A test, which was used to screen cervical cancer in women, will find a wider use in early detection of oral cancer, a leading cause of death in India.
Traditionally, Papanicolau (PAP) smear test is conducted in sexually active women for early detection of cervical cancer. It involves collection of swabs containing cells from outer opening of the cervix in the uterus. These cells are examined to track abnormal cell growth.
In a study which involved using the PAP smear for oral cancer screening, dentists from Yashwant Rao Chavan Memorial Dental College in Aurangabad have found encouraging results. Up to 44 patients, including those who had developed white or red patches suspected to be pre-cancerous lesions, were studied for three years. “A fine bristled nylon brush was used to extract cells from multiple epithelial layers of the inner cheek. These cells were stained with dye used in PAP smear test and studied,” said Dr Dinesh Rajput, associate professor, Yashwant Rao Chavan Memorial Dental College.
The study threw up results which categorised up to 34 patients having high-grade cancer, four low-grade cancer and 10 as normal. “Thirty-four patients’ samples showed abnormal cell growth which was cancerous. The PAP technique is non-invasive and does not cause inconvenience to subjects,” said Rajput. “PAP smear is preferred for screening because biopsy, the only alternative, is painful and invasive. Only if PAP smear results are positive, biopsy of the oral cavity should be advised.”
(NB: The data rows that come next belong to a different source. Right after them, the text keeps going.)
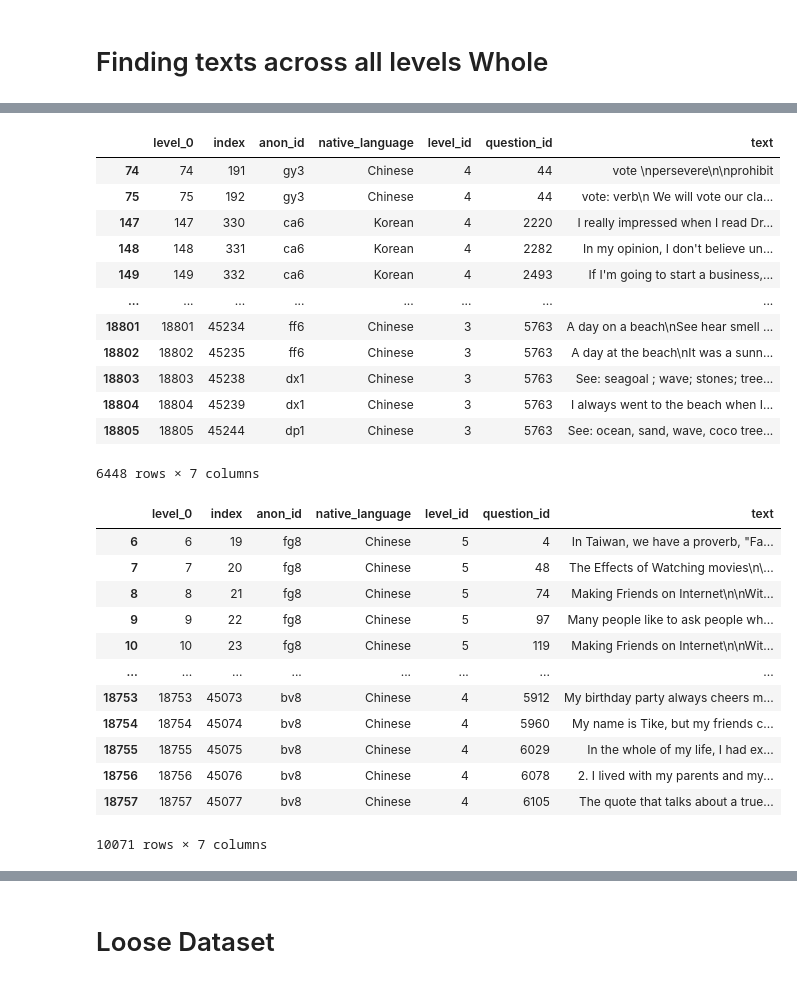
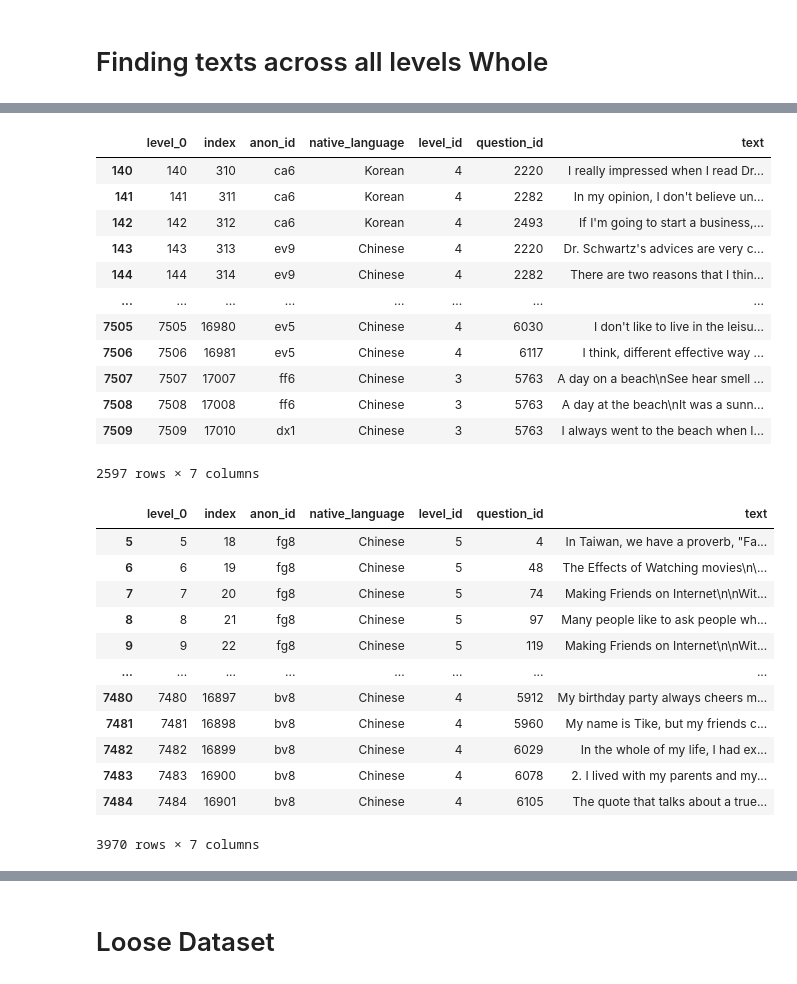
Before and after one commit to mencer456/LRDC-Research, a Jupyter notebook: SlideStats.ipynb, the cells around one changed output, grey strips where cells are left out. Saved outputs shown, nothing was run; the diff lists cells and outputs as text; code cells hidden in the pictures.

```diff
--- a/SlideStats.ipynb
+++ b/SlideStats.ipynb
@@ -77,3 +81,14 @@ stu_ans_crs
+# %%
+#dropping all rows where the answer is less than 60 words
+index=0
+ind_list=[]
+for i in stu_ans_crs.text_len:
+    txtlen=int(i)
+    if txtlen < 60:
+        ind_list.append(index)
+    index+=1
+
+stu_ans_crs=stu_ans_crs.drop(labels=ind_list,axis=0).reset_index()
 # %%
 sac_lvls=stu_ans_crs[['anon_id','native_language','level_id','question_id','text']]
 sac_lvls_rkc=sac_lvls
@@ -135,4 +150 @@ unique_a
 | 2 | Spanish | 57 |
-# %%
-sac_lvls_rkc=sac_lvls_rkc.reset_index()
-sac_lvls_rkc
@@ -305,15 +319,14 @@ unique_a
 # Finding texts across all levels Whole
 # %%
 ind=0
-sac_lvls_rkc=sac_lvls_rkc.drop(columns=['level_0'])
-sac_lvls_rkc=sac_lvls_rkc.reset_index()
-for i in sac_lvls_rkc.anon_id:
-    if sac_lvls_rkc.at[ind,'level_id']==2:
-        sac_lvls_rkc=sac_lvls_rkc.drop(ind)
+ss=sac_lvls_rkc.reset_index()
+for i in ss.anon_id:
+    if ss.at[ind,'level_id']==2:
+        ss=ss.drop(ind)
     ind+=1
-sac_lvls_rkc=sac_lvls_rkc.drop(columns=['level_0'])
-sac_lvls_rkc=sac_lvls_rkc.reset_index()
-sac_lvls_rkc
+ss=ss.drop(columns=['level_0'])
+ss=ss.reset_index()
+ss
 # %% [output]
 |  | level_0 | index | anon_id | native_language | level_id | question_id | text |
 | 0 | 0 | 13 | ax4 | Chinese | 5 | 48 | The Effects on Students Who Have ... |
@@ -411,5 +420,5 @@ print(len(in45_whole))
 # %%
-wall_three=sac_lvls_rkc
+wall_three=ss
 index=0
 for i in wall_three.anon_id:
     if i not in wall_three_loose:
@@ -435,28 +444,28 @@ wall_three
 # %%
-whole34=sac_lvls_rkc
+whole34=ss
 index=0
 for i in whole34.anon_id:
     if i not in in34_whole:
         whole34=whole34.drop(index)
     index+=1
 
 whole34
 # %% [output]
 |  | level_0 | index | anon_id | native_language | level_id | question_id | text |
-| 74 | 74 | 191 | gy3 | Chinese | 4 | 44 | vote \npersevere\n\nprohibit |
-| 75 | 75 | 192 | gy3 | Chinese | 4 | 44 | vote: verb\n We will vote our cla... |
-| 147 | 147 | 330 | ca6 | Korean | 4 | 2220 | I really impressed when I read Dr... |
-| 148 | 148 | 331 | ca6 | Korean | 4 | 2282 | In my opinion, I don't believe un... |
-| 149 | 149 | 332 | ca6 | Korean | 4 | 2493 | If I'm going to start a business,... |
+| 140 | 140 | 310 | ca6 | Korean | 4 | 2220 | I really impressed when I read Dr... |
+| 141 | 141 | 311 | ca6 | Korean | 4 | 2282 | In my opinion, I don't believe un... |
+| 142 | 142 | 312 | ca6 | Korean | 4 | 2493 | If I'm going to start a business,... |
+| 143 | 143 | 313 | ev9 | Chinese | 4 | 2220 | Dr. Schwartz's advices are very c... |
+| 144 | 144 | 314 | ev9 | Chinese | 4 | 2282 | There are two reasons that I thin... |
 | ... | ... | ... | ... | ... | ... | ... | ... |
-| 18801 | 18801 | 45234 | ff6 | Chinese | 3 | 5763 | A day on a beach\nSee hear smell ... |
-| 18802 | 18802 | 45235 | ff6 | Chinese | 3 | 5763 | A day at the beach\nIt was a sunn... |
-| 18803 | 18803 | 45238 | dx1 | Chinese | 3 | 5763 | See: seagoal ; wave; stones; tree... |
-| 18804 | 18804 | 45239 | dx1 | Chinese | 3 | 5763 | I always went to the beach when I... |
-| 18805 | 18805 | 45244 | dp1 | Chinese | 3 | 5763 | See: ocean, sand, wave, coco tree... |
+| 7505 | 7505 | 16980 | ev5 | Chinese | 4 | 6030 | I don't like to live in the leisu... |
+| 7506 | 7506 | 16981 | ev5 | Chinese | 4 | 6117 | I think, different effective way ... |
+| 7507 | 7507 | 17007 | ff6 | Chinese | 3 | 5763 | A day on a beach\nSee hear smell ... |
+| 7508 | 7508 | 17008 | ff6 | Chinese | 3 | 5763 | A day at the beach\nIt was a sunn... |
+| 7509 | 7509 | 17010 | dx1 | Chinese | 3 | 5763 | I always went to the beach when I... |
-6448 rows × 7 columns
+2597 rows × 7 columns
 # %%
-whole45=sac_lvls_rkc
+whole45=ss
 index=0
 for i in whole45.anon_id:
     if i not in in45_whole:
@@ -466,16 +475,16 @@ for i in whole45.anon_id:
 whole45
 # %% [output]
 |  | level_0 | index | anon_id | native_language | level_id | question_id | text |
-| 6 | 6 | 19 | fg8 | Chinese | 5 | 4 | In Taiwan, we have a proverb, "Fa... |
-| 7 | 7 | 20 | fg8 | Chinese | 5 | 48 | The Effects of Watching movies\n\... |
-| 8 | 8 | 21 | fg8 | Chinese | 5 | 74 | Making Friends on Internet\n\nWit... |
-| 9 | 9 | 22 | fg8 | Chinese | 5 | 97 | Many people like to ask people wh... |
-| 10 | 10 | 23 | fg8 | Chinese | 5 | 119 | Making Friends on Internet\n\nWit... |
+| 5 | 5 | 18 | fg8 | Chinese | 5 | 4 | In Taiwan, we have a proverb, "Fa... |
+| 6 | 6 | 19 | fg8 | Chinese | 5 | 48 | The Effects of Watching movies\n\... |
+| 7 | 7 | 20 | fg8 | Chinese | 5 | 74 | Making Friends on Internet\n\nWit... |
+| 8 | 8 | 21 | fg8 | Chinese | 5 | 97 | Many people like to ask people wh... |
+| 9 | 9 | 22 | fg8 | Chinese | 5 | 119 | Making Friends on Internet\n\nWit... |
 | ... | ... | ... | ... | ... | ... | ... | ... |
-| 18753 | 18753 | 45073 | bv8 | Chinese | 4 | 5912 | My birthday party always cheers m... |
-| 18754 | 18754 | 45074 | bv8 | Chinese | 4 | 5960 | My name is Tike, but my friends c... |
-| 18755 | 18755 | 45075 | bv8 | Chinese | 4 | 6029 | In the whole of my life, I had ex... |
-| 18756 | 18756 | 45076 | bv8 | Chinese | 4 | 6078 | 2. I lived with my parents and my... |
-| 18757 | 18757 | 45077 | bv8 | Chinese | 4 | 6105 | The quote that talks about a true... |
+| 7480 | 7480 | 16897 | bv8 | Chinese | 4 | 5912 | My birthday party always cheers m... |
+| 7481 | 7481 | 16898 | bv8 | Chinese | 4 | 5960 | My name is Tike, but my friends c... |
+| 7482 | 7482 | 16899 | bv8 | Chinese | 4 | 6029 | In the whole of my life, I had ex... |
+| 7483 | 7483 | 16900 | bv8 | Chinese | 4 | 6078 | 2. I lived with my parents and my... |
+| 7484 | 7484 | 16901 | bv8 | Chinese | 4 | 6105 | The quote that talks about a true... |
-10071 rows × 7 columns
+3970 rows × 7 columns
 # %%
```
Also changed, not shown: parts of 78 cells of this notebook.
Every year, around 80,000 new cases of oral cancer are reported in India. “It is highly prevalent in India as a large population chews gutkha, tobacco and pan masala. Lung and oral cancer are leading causes of death in India,” said Dr Pankaj Chaturvedi, professor, head and neck department, Tata Memorial Hospital in Parel.
Poor screening and late detection cause maximum deaths which can be averted through mass PAP smear test. “Around 1.5 lakh persons will be screened in Mumbai, Aurangabad and Pune until March 2015. We are in talks with police force, BMC officials, newspaper vendors, corporate houses such as TCS, Siemens and Edelweiss to screen employees for pre-cancerous oral lesions through PAP test,” said Sunil Ikhe, director, Virtus Health Services, India.